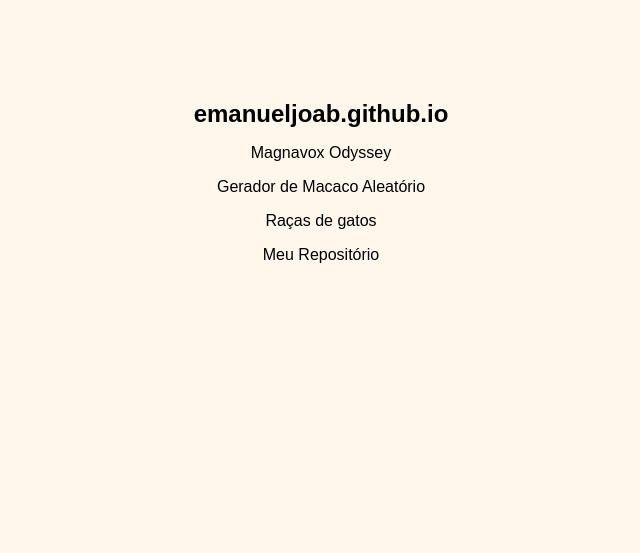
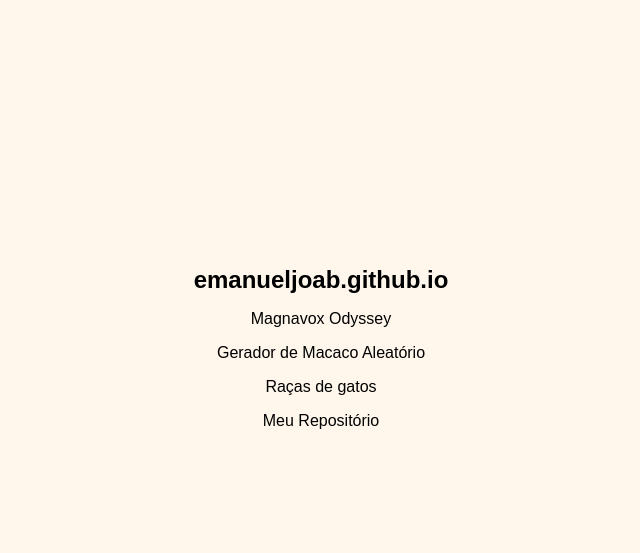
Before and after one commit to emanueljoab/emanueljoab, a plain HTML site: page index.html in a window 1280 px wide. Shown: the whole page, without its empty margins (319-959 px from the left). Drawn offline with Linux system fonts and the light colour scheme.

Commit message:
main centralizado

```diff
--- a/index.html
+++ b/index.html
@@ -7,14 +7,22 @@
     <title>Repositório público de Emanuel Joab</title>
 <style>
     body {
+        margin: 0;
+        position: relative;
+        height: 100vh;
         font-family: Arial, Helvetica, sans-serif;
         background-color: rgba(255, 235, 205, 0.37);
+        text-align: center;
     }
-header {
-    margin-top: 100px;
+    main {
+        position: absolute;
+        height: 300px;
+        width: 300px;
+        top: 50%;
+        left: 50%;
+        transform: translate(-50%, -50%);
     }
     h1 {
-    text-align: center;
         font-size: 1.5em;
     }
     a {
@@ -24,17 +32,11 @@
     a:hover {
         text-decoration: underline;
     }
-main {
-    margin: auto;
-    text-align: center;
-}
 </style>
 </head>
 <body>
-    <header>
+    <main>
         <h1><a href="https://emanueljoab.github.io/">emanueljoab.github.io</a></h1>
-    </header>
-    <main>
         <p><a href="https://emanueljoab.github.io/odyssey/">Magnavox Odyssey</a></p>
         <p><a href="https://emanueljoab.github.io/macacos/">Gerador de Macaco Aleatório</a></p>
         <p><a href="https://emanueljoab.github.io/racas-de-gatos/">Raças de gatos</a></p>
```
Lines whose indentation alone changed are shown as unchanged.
※
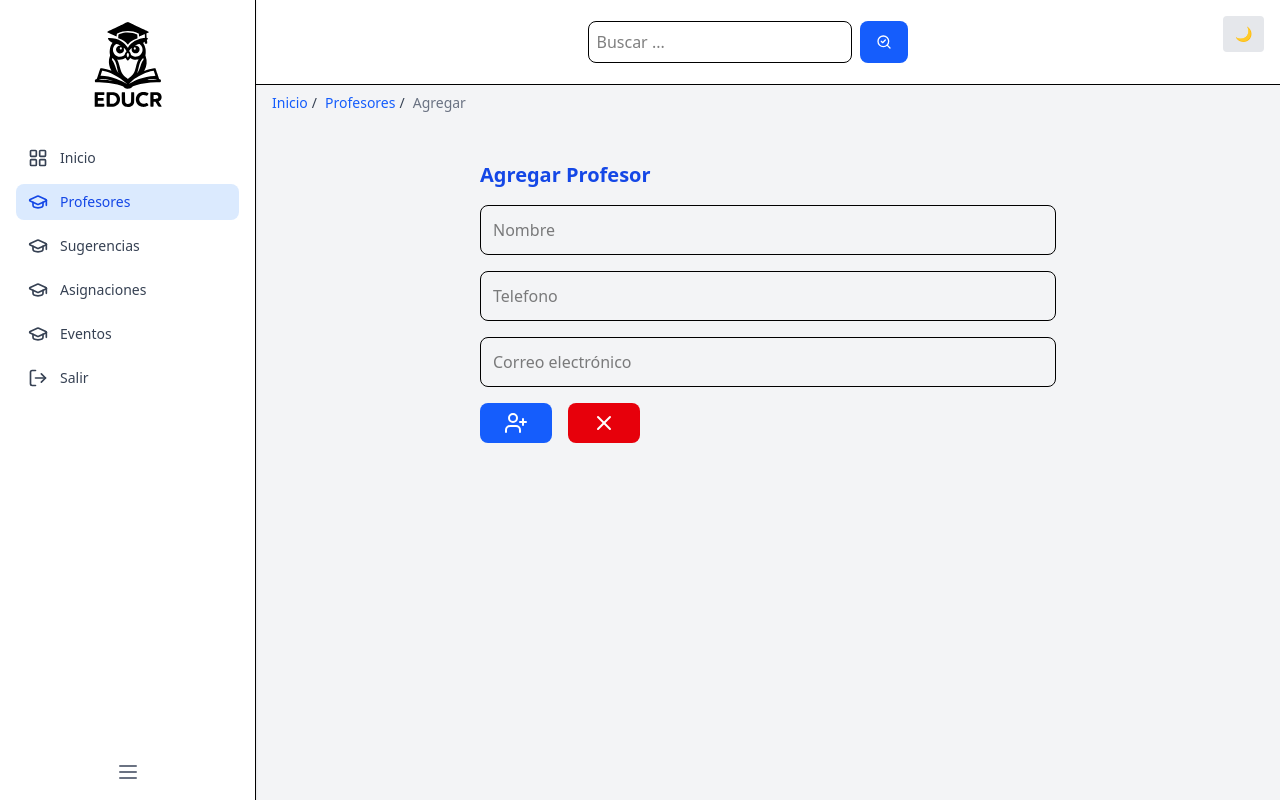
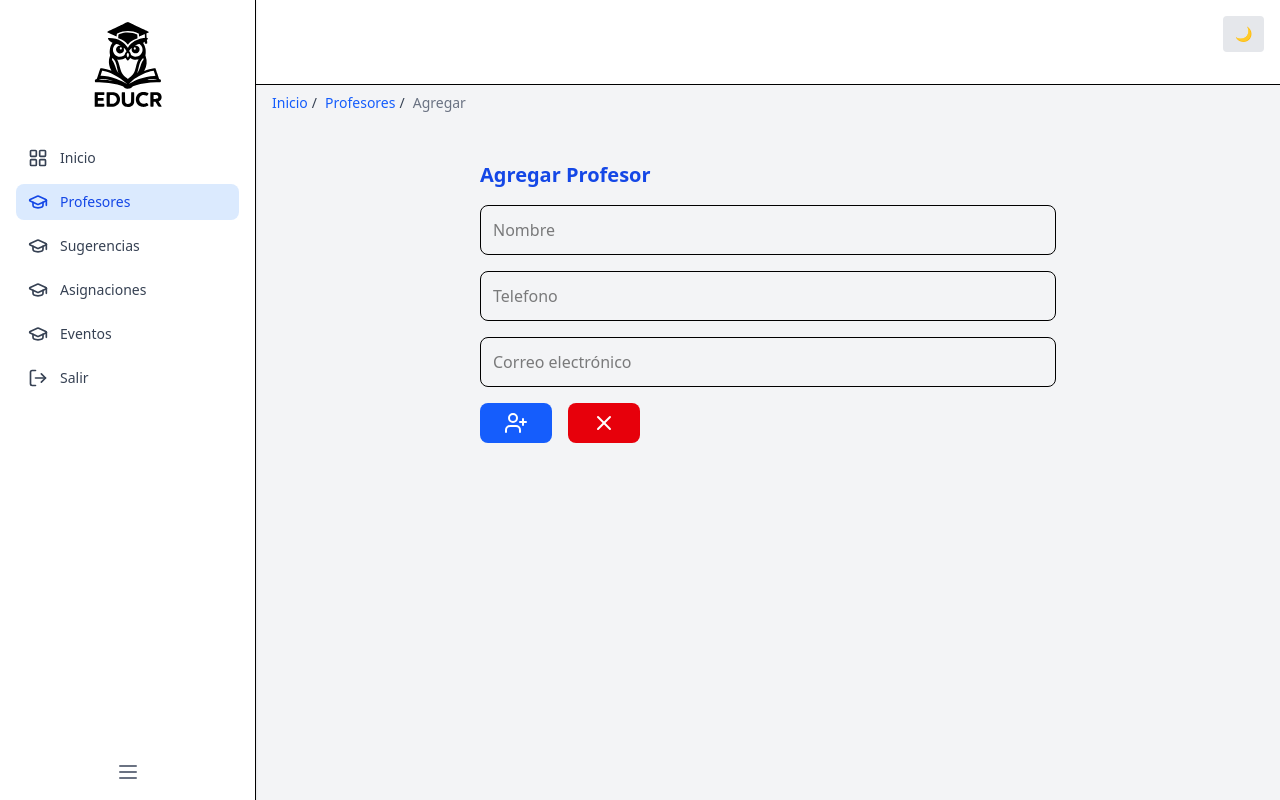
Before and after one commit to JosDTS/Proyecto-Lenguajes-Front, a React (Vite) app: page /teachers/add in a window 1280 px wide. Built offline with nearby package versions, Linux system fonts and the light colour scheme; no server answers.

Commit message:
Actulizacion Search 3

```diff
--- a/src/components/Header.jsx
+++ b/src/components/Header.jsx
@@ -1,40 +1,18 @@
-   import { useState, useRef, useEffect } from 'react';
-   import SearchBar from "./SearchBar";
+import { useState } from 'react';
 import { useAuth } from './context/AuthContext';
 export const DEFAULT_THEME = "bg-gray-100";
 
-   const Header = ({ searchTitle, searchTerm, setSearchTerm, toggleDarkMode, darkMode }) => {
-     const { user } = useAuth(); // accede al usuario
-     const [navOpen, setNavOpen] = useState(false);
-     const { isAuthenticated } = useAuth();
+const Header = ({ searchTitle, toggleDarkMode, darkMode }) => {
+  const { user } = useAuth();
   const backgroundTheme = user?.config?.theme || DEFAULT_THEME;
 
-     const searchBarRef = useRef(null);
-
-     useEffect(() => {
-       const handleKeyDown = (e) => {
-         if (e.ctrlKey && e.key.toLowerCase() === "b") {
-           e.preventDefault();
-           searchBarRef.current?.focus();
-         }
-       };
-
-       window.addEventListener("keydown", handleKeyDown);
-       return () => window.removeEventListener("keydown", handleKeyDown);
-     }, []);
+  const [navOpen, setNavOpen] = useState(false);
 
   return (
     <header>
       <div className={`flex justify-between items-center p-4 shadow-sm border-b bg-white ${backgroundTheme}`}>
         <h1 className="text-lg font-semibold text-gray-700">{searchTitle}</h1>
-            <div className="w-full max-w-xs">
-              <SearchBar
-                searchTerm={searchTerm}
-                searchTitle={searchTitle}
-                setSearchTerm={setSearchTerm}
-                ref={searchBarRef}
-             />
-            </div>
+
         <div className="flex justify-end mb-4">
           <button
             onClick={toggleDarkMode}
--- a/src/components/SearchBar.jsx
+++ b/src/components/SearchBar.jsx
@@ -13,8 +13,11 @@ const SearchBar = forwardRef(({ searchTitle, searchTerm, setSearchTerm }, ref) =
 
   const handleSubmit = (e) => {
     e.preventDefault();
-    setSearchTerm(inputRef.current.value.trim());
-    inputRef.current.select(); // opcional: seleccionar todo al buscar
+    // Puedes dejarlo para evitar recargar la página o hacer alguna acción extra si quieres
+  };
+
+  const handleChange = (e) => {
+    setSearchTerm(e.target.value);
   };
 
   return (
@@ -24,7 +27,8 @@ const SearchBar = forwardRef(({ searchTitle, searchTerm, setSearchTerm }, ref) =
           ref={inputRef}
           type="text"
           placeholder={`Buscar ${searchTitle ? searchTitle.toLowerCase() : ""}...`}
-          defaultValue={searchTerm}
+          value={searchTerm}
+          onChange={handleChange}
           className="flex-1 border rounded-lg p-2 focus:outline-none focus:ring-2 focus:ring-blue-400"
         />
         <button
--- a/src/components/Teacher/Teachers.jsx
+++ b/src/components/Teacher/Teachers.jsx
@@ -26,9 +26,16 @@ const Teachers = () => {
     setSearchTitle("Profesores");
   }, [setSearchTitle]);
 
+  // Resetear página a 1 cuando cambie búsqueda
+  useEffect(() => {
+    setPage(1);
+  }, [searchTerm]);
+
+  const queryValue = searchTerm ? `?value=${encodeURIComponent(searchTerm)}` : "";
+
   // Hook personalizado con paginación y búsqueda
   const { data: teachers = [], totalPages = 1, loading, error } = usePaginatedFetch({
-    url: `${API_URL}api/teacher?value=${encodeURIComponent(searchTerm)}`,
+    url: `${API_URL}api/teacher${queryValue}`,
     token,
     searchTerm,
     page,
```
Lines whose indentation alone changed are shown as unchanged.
※
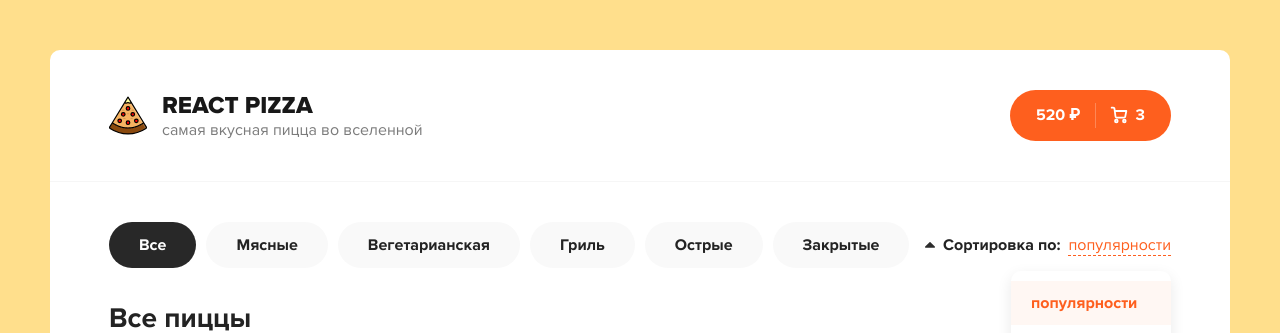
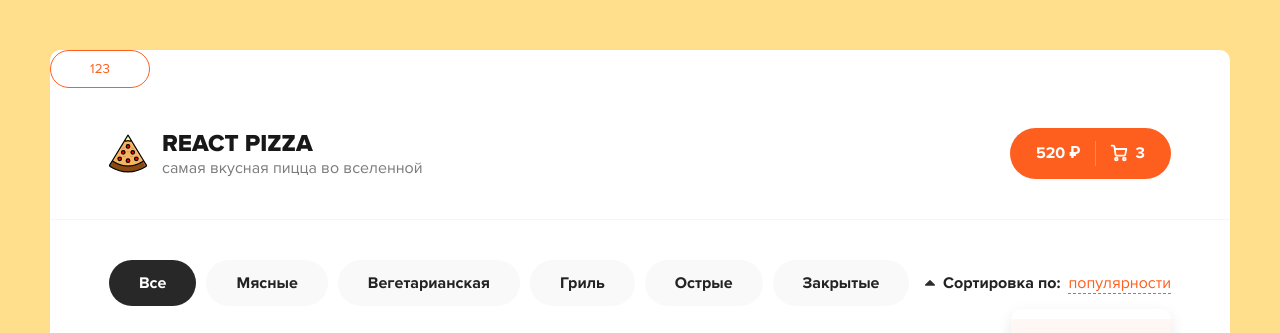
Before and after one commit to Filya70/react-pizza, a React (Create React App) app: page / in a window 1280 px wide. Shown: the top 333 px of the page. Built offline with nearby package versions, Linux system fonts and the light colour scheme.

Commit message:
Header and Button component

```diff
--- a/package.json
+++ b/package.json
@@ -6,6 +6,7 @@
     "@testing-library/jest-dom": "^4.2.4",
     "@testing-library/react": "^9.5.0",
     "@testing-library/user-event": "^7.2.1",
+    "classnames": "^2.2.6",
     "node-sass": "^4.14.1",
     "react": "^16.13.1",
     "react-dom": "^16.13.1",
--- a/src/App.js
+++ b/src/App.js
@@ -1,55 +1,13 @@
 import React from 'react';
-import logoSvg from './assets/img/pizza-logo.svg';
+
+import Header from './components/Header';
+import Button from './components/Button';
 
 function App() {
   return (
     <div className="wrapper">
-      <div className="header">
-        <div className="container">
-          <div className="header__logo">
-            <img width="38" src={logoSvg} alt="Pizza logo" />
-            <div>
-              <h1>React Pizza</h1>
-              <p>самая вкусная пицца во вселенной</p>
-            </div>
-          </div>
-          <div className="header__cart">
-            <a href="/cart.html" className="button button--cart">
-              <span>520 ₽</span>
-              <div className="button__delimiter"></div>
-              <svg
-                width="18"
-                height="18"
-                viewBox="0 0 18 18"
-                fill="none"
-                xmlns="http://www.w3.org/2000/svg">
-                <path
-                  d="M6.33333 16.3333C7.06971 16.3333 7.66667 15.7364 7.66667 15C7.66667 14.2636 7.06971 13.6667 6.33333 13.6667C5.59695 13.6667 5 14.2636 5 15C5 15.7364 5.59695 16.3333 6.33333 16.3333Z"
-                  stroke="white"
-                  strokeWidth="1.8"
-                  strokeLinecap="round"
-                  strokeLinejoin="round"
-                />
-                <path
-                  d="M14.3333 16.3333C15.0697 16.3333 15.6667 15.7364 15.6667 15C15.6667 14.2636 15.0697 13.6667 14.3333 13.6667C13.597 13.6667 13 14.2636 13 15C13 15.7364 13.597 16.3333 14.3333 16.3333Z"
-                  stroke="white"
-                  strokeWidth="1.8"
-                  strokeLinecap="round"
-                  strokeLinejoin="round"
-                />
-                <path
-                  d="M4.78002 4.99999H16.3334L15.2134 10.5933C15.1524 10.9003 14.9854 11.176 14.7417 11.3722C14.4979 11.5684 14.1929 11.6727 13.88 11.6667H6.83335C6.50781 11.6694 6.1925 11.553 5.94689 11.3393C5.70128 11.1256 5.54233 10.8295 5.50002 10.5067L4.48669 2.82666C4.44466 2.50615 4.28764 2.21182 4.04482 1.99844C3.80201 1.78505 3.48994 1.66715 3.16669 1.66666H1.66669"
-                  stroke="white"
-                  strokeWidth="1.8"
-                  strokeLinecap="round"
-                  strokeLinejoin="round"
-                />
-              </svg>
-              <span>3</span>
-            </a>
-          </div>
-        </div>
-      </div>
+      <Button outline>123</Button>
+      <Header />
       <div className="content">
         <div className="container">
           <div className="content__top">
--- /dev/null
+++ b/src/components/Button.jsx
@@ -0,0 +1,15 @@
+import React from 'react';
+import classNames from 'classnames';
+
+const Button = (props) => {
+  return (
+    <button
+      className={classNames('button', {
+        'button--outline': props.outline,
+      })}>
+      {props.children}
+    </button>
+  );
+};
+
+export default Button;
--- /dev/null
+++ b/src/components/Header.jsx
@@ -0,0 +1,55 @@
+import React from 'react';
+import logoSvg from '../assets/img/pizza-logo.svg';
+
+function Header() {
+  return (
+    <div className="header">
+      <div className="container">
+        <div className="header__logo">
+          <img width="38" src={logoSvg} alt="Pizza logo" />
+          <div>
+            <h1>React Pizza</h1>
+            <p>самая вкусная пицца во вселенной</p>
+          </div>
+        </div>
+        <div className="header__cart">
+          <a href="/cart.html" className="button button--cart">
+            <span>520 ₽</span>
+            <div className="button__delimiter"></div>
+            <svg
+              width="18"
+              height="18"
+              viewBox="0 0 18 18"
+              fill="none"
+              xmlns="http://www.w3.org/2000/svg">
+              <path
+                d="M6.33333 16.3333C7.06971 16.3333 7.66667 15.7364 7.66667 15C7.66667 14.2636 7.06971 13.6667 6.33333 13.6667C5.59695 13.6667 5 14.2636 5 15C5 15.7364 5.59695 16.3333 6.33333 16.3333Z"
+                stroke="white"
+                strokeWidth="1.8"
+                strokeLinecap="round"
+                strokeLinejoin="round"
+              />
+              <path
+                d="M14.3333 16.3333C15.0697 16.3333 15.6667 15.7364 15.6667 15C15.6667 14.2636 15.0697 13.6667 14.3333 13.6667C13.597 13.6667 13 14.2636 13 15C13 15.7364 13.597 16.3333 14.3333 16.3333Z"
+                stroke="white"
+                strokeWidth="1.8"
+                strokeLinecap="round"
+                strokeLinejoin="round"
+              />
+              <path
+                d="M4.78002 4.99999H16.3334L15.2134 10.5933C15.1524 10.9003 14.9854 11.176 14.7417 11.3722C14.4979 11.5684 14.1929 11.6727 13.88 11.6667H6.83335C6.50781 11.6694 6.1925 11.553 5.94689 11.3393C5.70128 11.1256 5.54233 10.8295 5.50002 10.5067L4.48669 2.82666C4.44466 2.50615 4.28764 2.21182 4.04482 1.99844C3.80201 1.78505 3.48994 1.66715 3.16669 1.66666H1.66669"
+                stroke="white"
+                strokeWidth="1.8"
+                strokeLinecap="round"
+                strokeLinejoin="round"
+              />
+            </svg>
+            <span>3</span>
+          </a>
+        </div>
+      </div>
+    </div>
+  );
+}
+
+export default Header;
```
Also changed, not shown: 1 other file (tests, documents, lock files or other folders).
※
TRY IT. Copy out each line of the listing that holds the string "main".

TASK OUTPUT.
main centralizado
+    main {
-main {
+    <main>
-    <main>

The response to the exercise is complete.